STORY & PHOTOS BY DUSTIN SILVEY

Wham! My canoe slams into a boulder the size of a house. My body is forced to one side of the boat and I lean in with as much force as I can muster to regain my balance.These class III rapids continue to push and pull my boat around, doing their best to dump me into the icy river. I regain control just in time for the two-foot step at the bottom of the rapids, where I eddy-out to a safe spot and wait for the rest of team to follow through.

The Manigotagan River, located in central Manitoba, is mostly a class I/II river (with one class III rapid); ideal for people wishing to improve their paddling skills. The river, which translates to “Bad Throat” in Ojibwe, is located about 150 kilometres northeast of Winnipeg and flows from the tip of Nopiming Provincial Park through Manigotagan River Provincial Park, draining into Lake Winnipeg at the community of Manigotagan.

Several class II rapids keep paddlers on their toes while they meander through variable landscapes.

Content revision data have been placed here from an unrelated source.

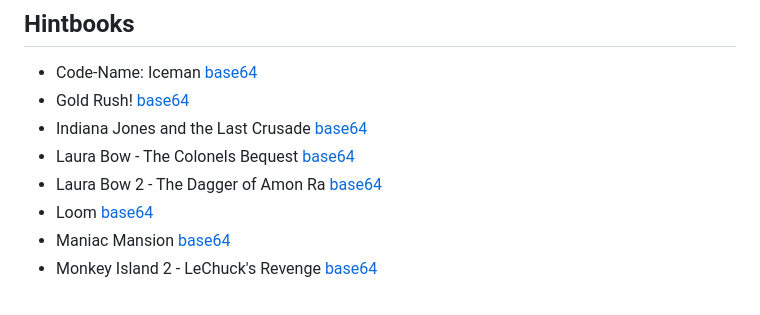
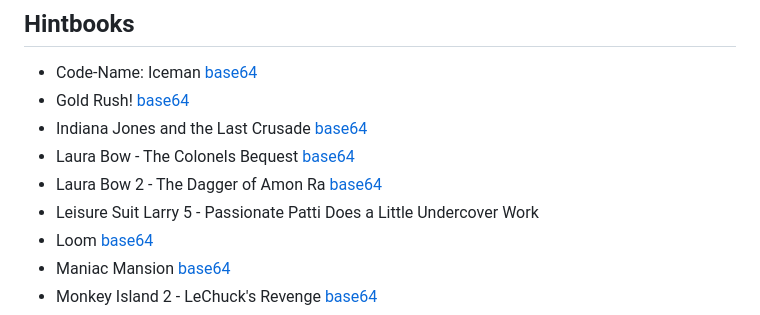
Before and after one commit to Eulisker/RedLensReader, a Markdown page: README.md, the part around the change. Drawn GitHub-style.

```diff
--- a/README.md
+++ b/README.md
@@ -11,6 +11,7 @@ You can simply try it ([here](https://red-lens-reader.vercel.app/))
 - Indiana Jones and the Last Crusade [base64](https://github.com/Eulisker/RedLensReader/raw/refs/heads/main/base64/Indiana%20Jones%20and%20the%20Last%20Crusade%20(1989)%20Hintbook%20Reader%2064.html)
 - Laura Bow - The Colonels Bequest [base64](https://github.com/Eulisker/RedLensReader/raw/refs/heads/main/base64/Laura%20Bow%20-%20The%20Colonels%20Bequest%20(1989)%20Hintbook%20Reader%2064.html)
 - Laura Bow 2 - The Dagger of Amon Ra [base64](https://github.com/Eulisker/RedLensReader/raw/refs/heads/main/base64/Laura%20Bow%202%20-%20The%20Dagger%20of%20Amon%20Ra%20(1992)%20Hintbook%20Reader%2064.html)
+- Leisure Suit Larry 5 - Passionate Patti Does a Little Undercover Work
 - Loom [base64](https://github.com/Eulisker/RedLensReader/raw/refs/heads/main/base64/Loom%20(1990)%20Hintbook%20Reader%2064.html)
 - Maniac Mansion [base64](https://github.com/Eulisker/RedLensReader/raw/refs/heads/main/base64/Maniac%20Mansion%20(1987)%20Hintbook%20Reader%2064.html)
 - Monkey Island 2 - LeChuck's Revenge [base64](https://github.com/Eulisker/RedLensReader/raw/refs/heads/main/base64/Monkey%20Island%202%20-%20LeChuck's%20Revenge%20(1991)%20Hintbook%20Reader%2064.html)
```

Long corridors created by opposing sheer rock faces topped with jack pines line the river. Further downriver, balsam poplar, green ash and elderberry hug the watercourse, witnessing each boat’s successes and failures as we pass.

photoDustin Silvey

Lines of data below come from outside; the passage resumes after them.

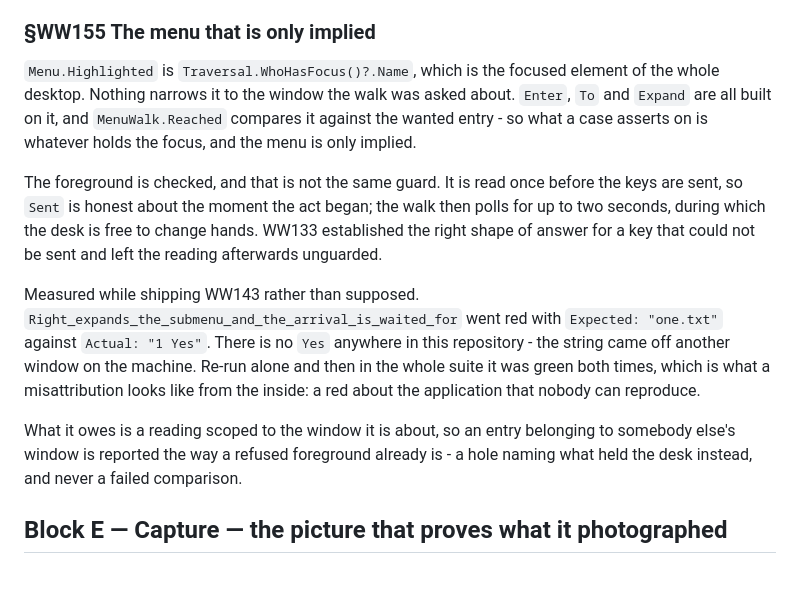
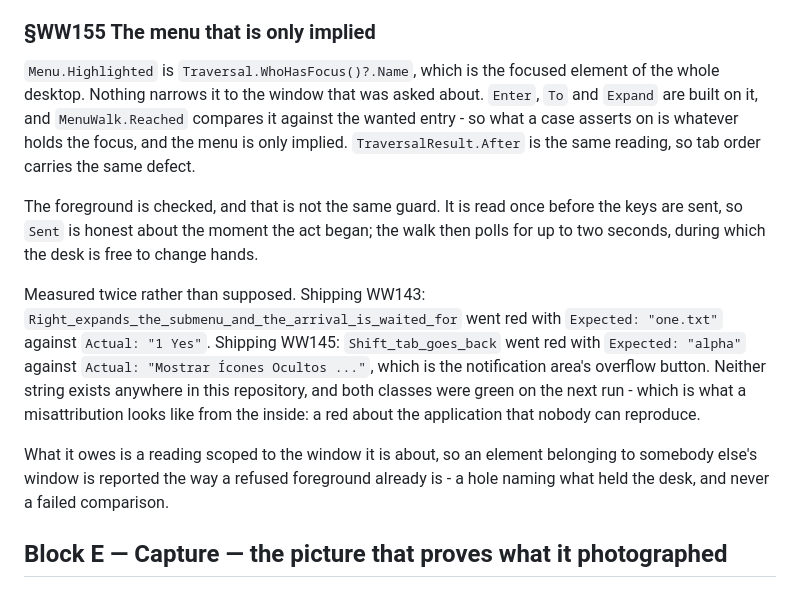
Before and after one commit to alegauss/winwright, a Markdown page: docs/IMPROVEMENTS.md, the part around the change. GitHub-like rendering.

Commit message:
docs(WW155): widen the focus reading to the tab order it also breaks
- document the implications of the focus reading for both menus and tab order, highlighting the potential for misattribution when elements from other windows are reported
- clarify that the reading should be scoped to the specific window in question to avoid incorrect assertions about the application's state
- update the roadmap to reflect the expanded understanding of WW155, ensuring it accurately describes the relationship between focus and window context

```diff
--- a/docs/IMPROVEMENTS.md
+++ b/docs/IMPROVEMENTS.md
@@ -195,27 +195,27 @@ happened to be to hand.
 ### §WW155 The menu that is only implied
 
 `Menu.Highlighted` is `Traversal.WhoHasFocus()?.Name`, which is the focused element of
-the whole desktop. Nothing narrows it to the window the walk was asked about. `Enter`,
-`To` and `Expand` are all built on it, and `MenuWalk.Reached` compares it against the
-wanted entry - so what a case asserts on is whatever holds the focus, and the menu is
-only implied.
+the whole desktop. Nothing narrows it to the window that was asked about. `Enter`, `To`
+and `Expand` are built on it, and `MenuWalk.Reached` compares it against the wanted
+entry - so what a case asserts on is whatever holds the focus, and the menu is only
+implied. `TraversalResult.After` is the same reading, so tab order carries the same
+defect.
 
 The foreground is checked, and that is not the same guard. It is read once before the
 keys are sent, so `Sent` is honest about the moment the act began; the walk then polls
-for up to two seconds, during which the desk is free to change hands. WW133 established
-the right shape of answer for a key that could not be sent and left the reading
-afterwards unguarded.
+for up to two seconds, during which the desk is free to change hands.
 
-Measured while shipping WW143 rather than supposed.
+Measured twice rather than supposed. Shipping WW143:
 `Right_expands_the_submenu_and_the_arrival_is_waited_for` went red with `Expected:
-"one.txt"` against `Actual: "1 Yes"`. There is no `Yes` anywhere in this repository -
-the string came off another window on the machine. Re-run alone and then in the whole
-suite it was green both times, which is what a misattribution looks like from the
-inside: a red about the application that nobody can reproduce.
+"one.txt"` against `Actual: "1 Yes"`. Shipping WW145: `Shift_tab_goes_back` went red
+with `Expected: "alpha"` against `Actual: "Mostrar Ícones Ocultos ..."`, which is the
+notification area's overflow button. Neither string exists anywhere in this repository,
+and both classes were green on the next run - which is what a misattribution looks like
+from the inside: a red about the application that nobody can reproduce.
 
-What it owes is a reading scoped to the window it is about, so an entry belonging to
+What it owes is a reading scoped to the window it is about, so an element belonging to
 somebody else's window is reported the way a refused foreground already is - a hole
-naming what held the desk instead, and never a failed comparison.
+naming what held the desk, and never a failed comparison.
 
 ## Block E — Capture — the picture that proves what it photographed
 
```
Also changed, not shown: docs/ROADMAP.md (+1 -1 lines).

For almost 70 kilometres, we paddle the Manigotagan River with little stress or fear of tipping. Small swifts are our biggest concern as we slowly dodge the odd rock, each of us laughing and singing songs by the Ontario band, The Arrogant Worms. Moose and beavers watch us from the shoreline. Every so often we encounter one of the five class II rapids that dot the Manigotagan. This means a little scouting and sometimes even a short portage down the trails that run beside each of the class II and class III sections.

photoDustin Silvey

Manitoba is a wilderness of excess. For the majority of our paddling trip, the sun roasts our bodies and minds. The Manigotagan River runs entirely within the Superior Province of the Canadian Shield. Massive metamorphic rock outcrops make for easy campsites but they also reflect heat and offer little shade. The sun beats down on us, and the temperatures at the campsites push 40 degrees Celsius most days, requiring frequent cool-offs in the many waterfalls.

One day, the scorching sun is interrupted as dark clouds roll in at a calm section of the river. Rain pours down. I sit back, open my mouth and enjoy the cool water on my skin, hair and face. However, my relief is disrupted by the bite of a deer fly. Then another bites me, and another and another. I remember what hot sun is good for—keeping the bugs away.

While running a rapid just after the rain had stopped, I pull my paddle out of the water to swat at a fly and lose control of my boat as it smacks into a small rock. Frustrated with my own stupidity, I yearn for the return of the sun. And I don’t have to wait long—the ball of fire comes blazing back and sends the bugs fleeing to their shady nooks in the Shield.

One evening, while telling stories around the camp stove as the sun sets, we hear a loud slap on the water. A nearby beaver is not impressed with our choice of campsite and is slapping its tail in agitation. One member of our team jumps in a boat to get a closer look and the beaver circles him inquisitively. Since the creation of the Manigotagan River Provincial Park in 2004, this area of Canada has been left relatively untouched by humans, and the animals are curious rather than fearful. After nosing around the boat for a while, the beaver swims back to one of the several lodges that dot the area. Late into the night, the beaver continues to slap his tail, reminding us this is his home, and we are only guests.

photoDustin Silvey

Trip Planner

Getting There: The start of the Manigotagan River is at Quesnel Lake in Nopiming Provincial Park, which is about a four-hour drive northeast from Winnipeg. The last hour of the drive is on a rough dirt road. It is accessible by car, but drive slowly and be sure to have a spare tire in the trunk.

Where to Stay: The two best campsites on the Manigotagan River are Sand River Falls (KM 35) and Charles Falls (KM 25). Sand River Falls can fill up in the summer months so try to get an early start if you are planning to camp there. You’ll find an excellent class II rapid, so it’s worth arriving early if you’d like to score some practice runs. Charles Falls has a fantastic pool at the bottom of the falls which makes for a good place to cool down.

Plan Your Trip: There is only one guiding company currently running trips on the Manigotagan River: Twin River Travel. They offer a five-night trip and supply all meals, boats and gear. From $1,100 per person.